**INPUT FOR THIS TASK:**
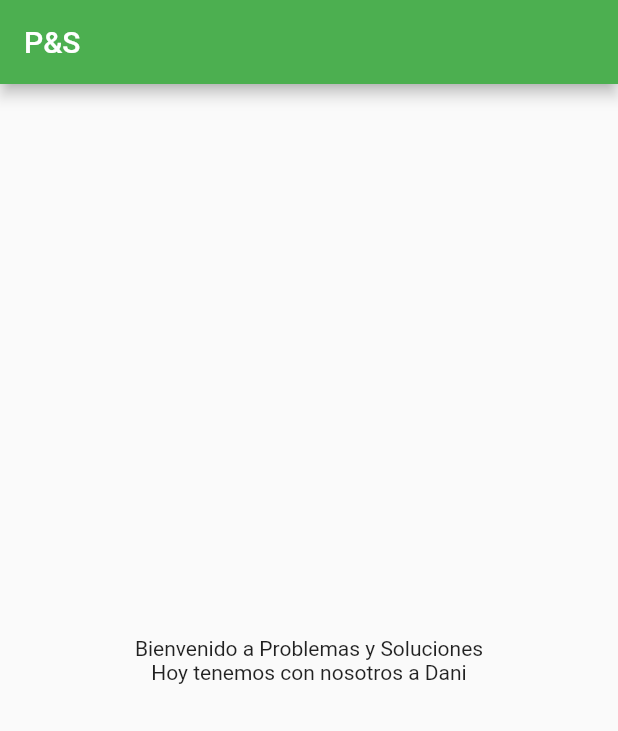
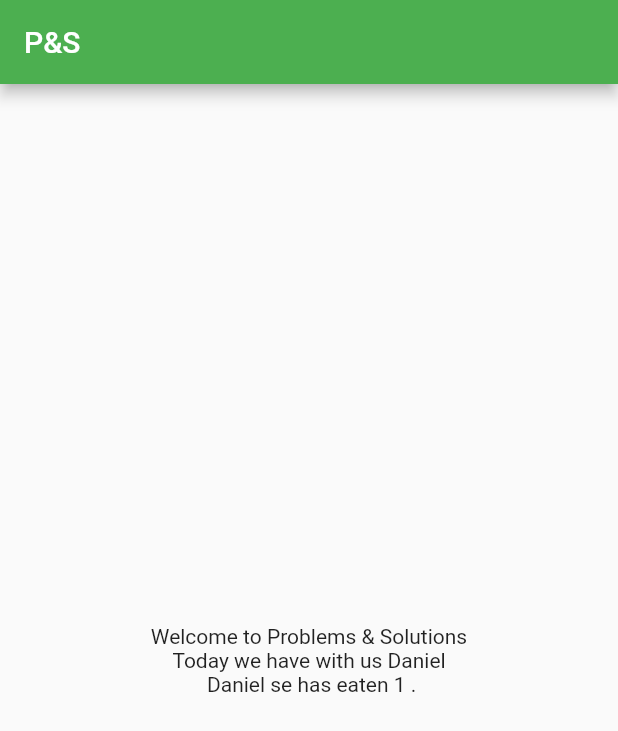
Before and after one commit to dmontil/translate_example, a Flutter app: the screen it shows after launch, on a phone screen of 412 x 824 dp. Shown: the top 731 px of the screen. Run offline on Flutter 3.47's test engine with Material 2 defaults, Android fonts, the phone set to English and light mode, and no system bars; missing offline and left inert: i18n.

Commit message:
add plural

```diff
--- a/lib/lang/en.i18n.dart
+++ b/lib/lang/en.i18n.dart
@@ -18,4 +18,5 @@ class HomeEn {
 	const HomeEn(this._parent);
 	String get title => """Welcome to Problems & Solutions""";
 	String name(String name) => """Today we have with us $name""";
+	String apple(int cnt,String name) => """ $name se has eaten $cnt ${_plural(cnt, one:'apple', many:'apples')}.""";
 }
--- a/lib/lang/en.i18n.yaml
+++ b/lib/lang/en.i18n.yaml
@@ -1,3 +1,4 @@
 home:
     title: Welcome to Problems & Solutions
     name(String name): "Today we have with us $name"
+    apple(int cnt,String name): " $name se has eaten $cnt ${_plural(cnt, one:'apple', many:'apples')}."
--- a/lib/lang/es.i18n.dart
+++ b/lib/lang/es.i18n.dart
@@ -18,4 +18,5 @@ class HomeEs {
 	const HomeEs(this._parent);
 	String get title => """Bienvenido a Problemas y Soluciones""";
 	String name(String name) => """Hoy tenemos con nosotros a $name""";
+	String apple(int cnt,String name) => """ $name se ha comido $cnt ${_plural(cnt, one:'manzana', many:'manzanas')}.""";
 }
--- a/lib/lang/es.i18n.yaml
+++ b/lib/lang/es.i18n.yaml
@@ -1,3 +1,4 @@
 home:
   title: Bienvenido a Problemas y Soluciones
   name(String name): "Hoy tenemos con nosotros a $name"
+  apple(int cnt,String name): " $name se ha comido $cnt ${_plural(cnt, one:'manzana', many:'manzanas')}."
--- a/lib/lang/extension_i18n.dart
+++ b/lib/lang/extension_i18n.dart
@@ -7,7 +7,7 @@ extension I10n on BuildContext {
     Locale myLocale = Localizations.localeOf(this);
     print(myLocale);
     if (myLocale.toString() == 'en') {
-      return Es();
+      return En();
     }
     return Es();
 
--- a/lib/main.dart
+++ b/lib/main.dart
@@ -40,7 +40,9 @@ class BodyOne extends StatelessWidget {
         mainAxisAlignment: MainAxisAlignment.center,
         children: [
           Text(context.t().home.title),
-          Text(context.t().home.name('Dani')),
+          Text(context.t().home.name('Daniel')),
+          Text(context.t().home.apple(1,'Daniel')),
+
         ]
       ),
     );
```
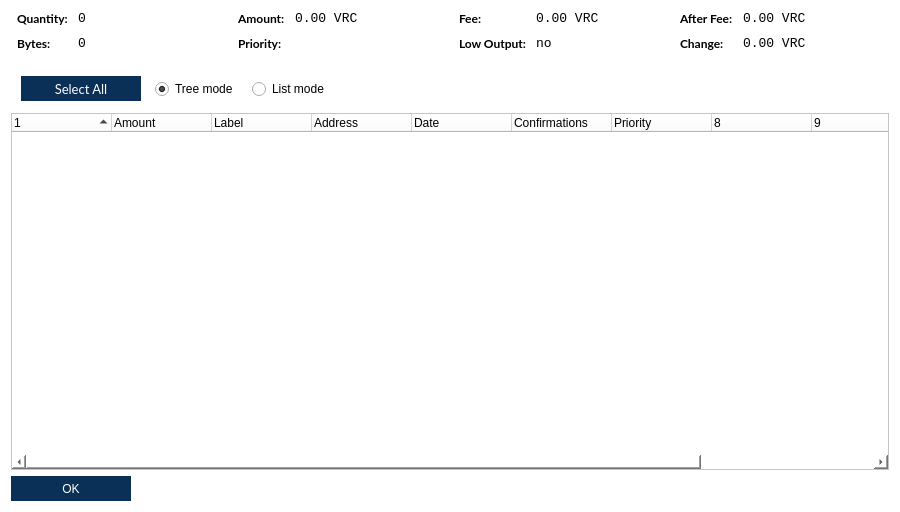
The window that src/qt/forms/coincontroldialog.ui (VeriConomy/vericoin) describes before a commit, drawn with Qt 5.
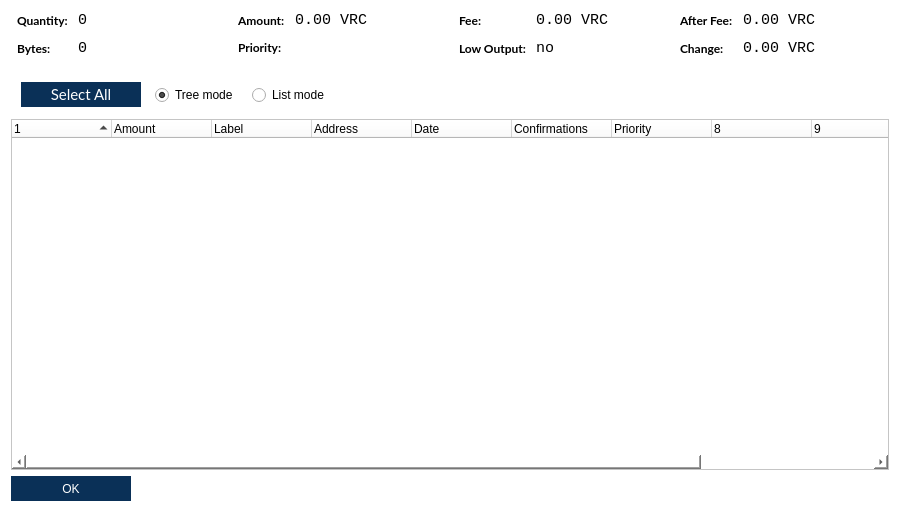
The same window after the commit. Custom widgets are drawn as their Qt base class.

The edit to the form file:
```diff
--- a/src/qt/forms/coincontroldialog.ui
+++ b/src/qt/forms/coincontroldialog.ui
@@ -59,7 +59,7 @@
          <property name="font">
           <font>
            <family>Monospace</family>
-           <pointsize>10</pointsize>
+           <pointsize>11</pointsize>
           </font>
          </property>
          <property name="cursor">
@@ -91,7 +91,7 @@
          <property name="font">
           <font>
            <family>Monospace</family>
-           <pointsize>10</pointsize>
+           <pointsize>11</pointsize>
           </font>
          </property>
          <property name="cursor">
@@ -139,7 +139,7 @@
          <property name="font">
           <font>
            <family>Monospace</family>
-           <pointsize>10</pointsize>
+           <pointsize>11</pointsize>
           </font>
          </property>
          <property name="cursor">
@@ -171,7 +171,7 @@
          <property name="font">
           <font>
            <family>Monospace</family>
-           <pointsize>10</pointsize>
+           <pointsize>11</pointsize>
           </font>
          </property>
          <property name="cursor">
@@ -219,7 +219,7 @@
          <property name="font">
           <font>
            <family>Monospace</family>
-           <pointsize>10</pointsize>
+           <pointsize>11</pointsize>
           </font>
          </property>
          <property name="cursor">
@@ -257,7 +257,7 @@
          <property name="font">
           <font>
            <family>Monospace</family>
-           <pointsize>10</pointsize>
+           <pointsize>11</pointsize>
           </font>
          </property>
          <property name="cursor">
@@ -305,7 +305,7 @@
          <property name="font">
           <font>
            <family>Monospace</family>
-           <pointsize>10</pointsize>
+           <pointsize>11</pointsize>
           </font>
          </property>
          <property name="cursor">
@@ -343,7 +343,7 @@
          <property name="font">
           <font>
            <family>Monospace</family>
-           <pointsize>10</pointsize>
+           <pointsize>11</pointsize>
           </font>
          </property>
          <property name="cursor">
@@ -402,7 +402,7 @@
          <property name="font">
           <font>
            <family>Lato</family>
-           <pointsize>10</pointsize>
+           <pointsize>11</pointsize>
           </font>
          </property>
          <property name="styleSheet">
```
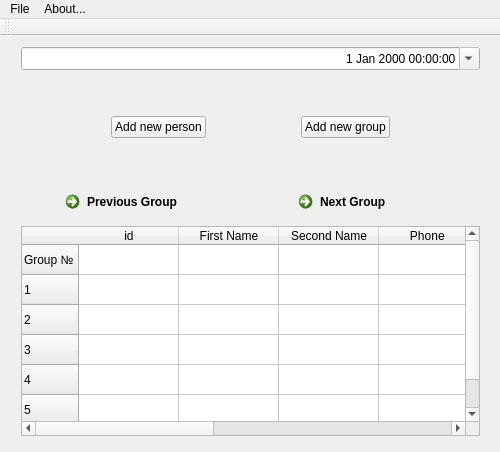
Before: the Qt Designer form mainwindow.ui in Rocker98/TeachersSystemManagment, drawn with Qt 5.
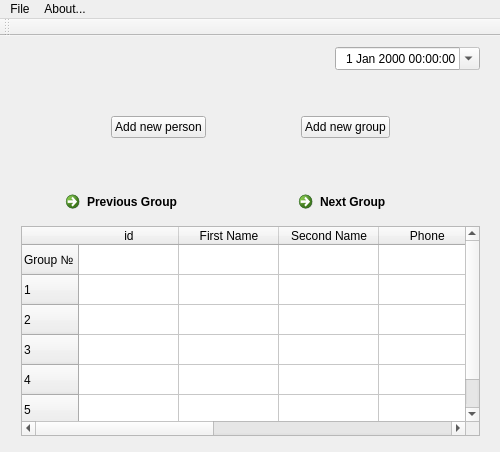
After: the same form once the commit is applied.

```diff
--- a/mainwindow.ui
+++ b/mainwindow.ui
@@ -55,6 +55,21 @@
       <enum>QLayout::SetMaximumSize</enum>
      </property>
      <item>
+      <layout class="QHBoxLayout" name="horizontalLayout_3">
+       <item>
+        <spacer name="horizontalSpacer_5">
+         <property name="orientation">
+          <enum>Qt::Horizontal</enum>
+         </property>
+         <property name="sizeHint" stdset="0">
+          <size>
+           <width>40</width>
+           <height>20</height>
+          </size>
+         </property>
+        </spacer>
+       </item>
+       <item>
       <widget class="QDateTimeEdit" name="dateTimeEdit">
        <property name="cursor">
         <cursorShape>ForbiddenCursor</cursorShape>
@@ -91,6 +106,8 @@
         <enum>Qt::LocalTime</enum>
        </property>
       </widget>
+       </item>
+      </layout>
      </item>
      <item>
       <spacer name="verticalSpacer">
```
Lines whose indentation alone changed are shown as unchanged.
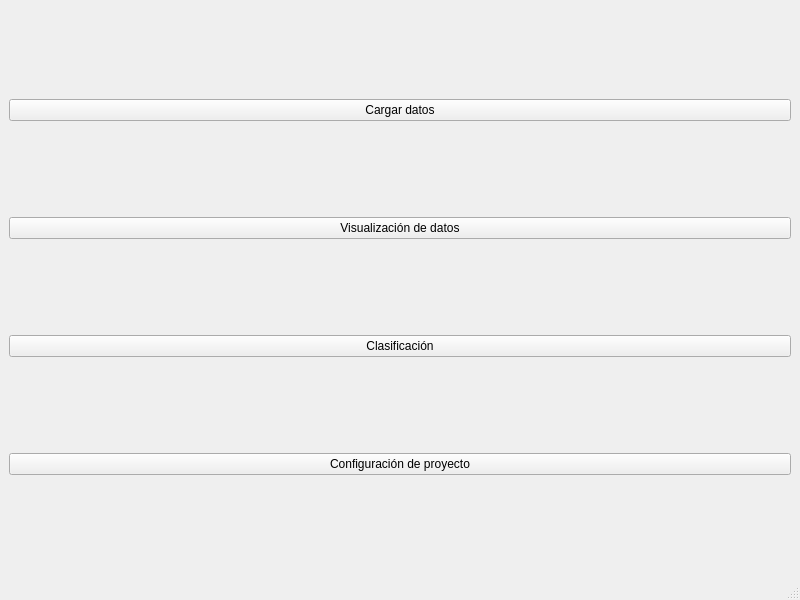
First picture: the form in Interfaces/Menu_seleccion.ui, repository adrianvillanueva997/computation_lab_2, before the edit.
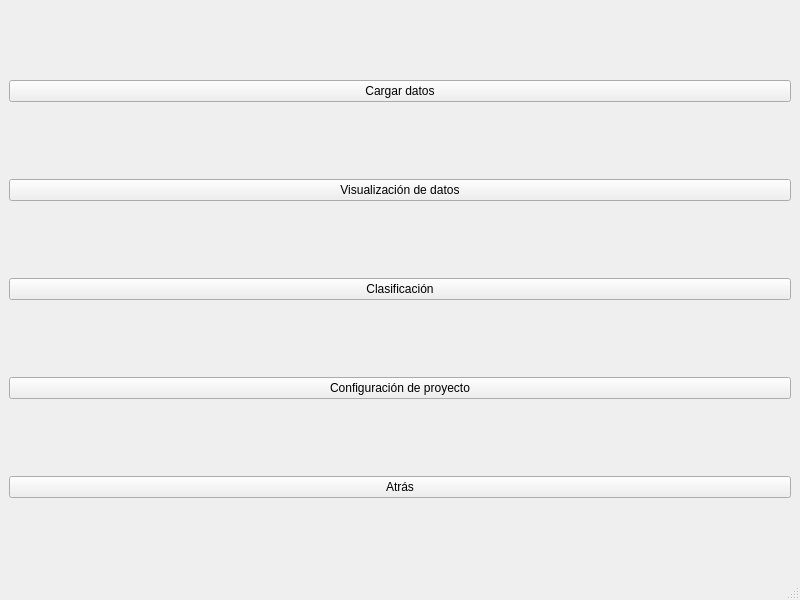
Second picture: the form after the edit.

```diff
--- a/Interfaces/Menu_seleccion.ui
+++ b/Interfaces/Menu_seleccion.ui
@@ -21,16 +21,6 @@
   </property>
   <widget class="QWidget" name="centralwidget">
    <layout class="QGridLayout" name="gridLayout">
-    <item row="0" column="0">
-     <widget class="QPushButton" name="pushButton">
-      <property name="cursor">
-       <cursorShape>PointingHandCursor</cursorShape>
-      </property>
-      <property name="text">
-       <string>Cargar datos</string>
-      </property>
-     </widget>
-    </item>
     <item row="1" column="0">
      <widget class="QPushButton" name="pushButton_2">
       <property name="cursor">
@@ -61,6 +51,23 @@
       </property>
      </widget>
     </item>
+    <item row="0" column="0">
+     <widget class="QPushButton" name="pushButton_CargarDatos">
+      <property name="cursor">
+       <cursorShape>PointingHandCursor</cursorShape>
+      </property>
+      <property name="text">
+       <string>Cargar datos</string>
+      </property>
+     </widget>
+    </item>
+    <item row="4" column="0">
+     <widget class="QPushButton" name="pushButton_Atras">
+      <property name="text">
+       <string>Atrás</string>
+      </property>
+     </widget>
+    </item>
    </layout>
   </widget>
   <widget class="QMenuBar" name="menubar">
```
Left out of the diff: 8 changed lines with no effect on the pictures.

**ACTIVITY:**
The lines you need are those with the word "Problemas"; list them from the entries.

**ANSWER BOX:**
 	String get title => """Bienvenido a Problemas y Soluciones""";
   title: Bienvenido a Problemas y Soluciones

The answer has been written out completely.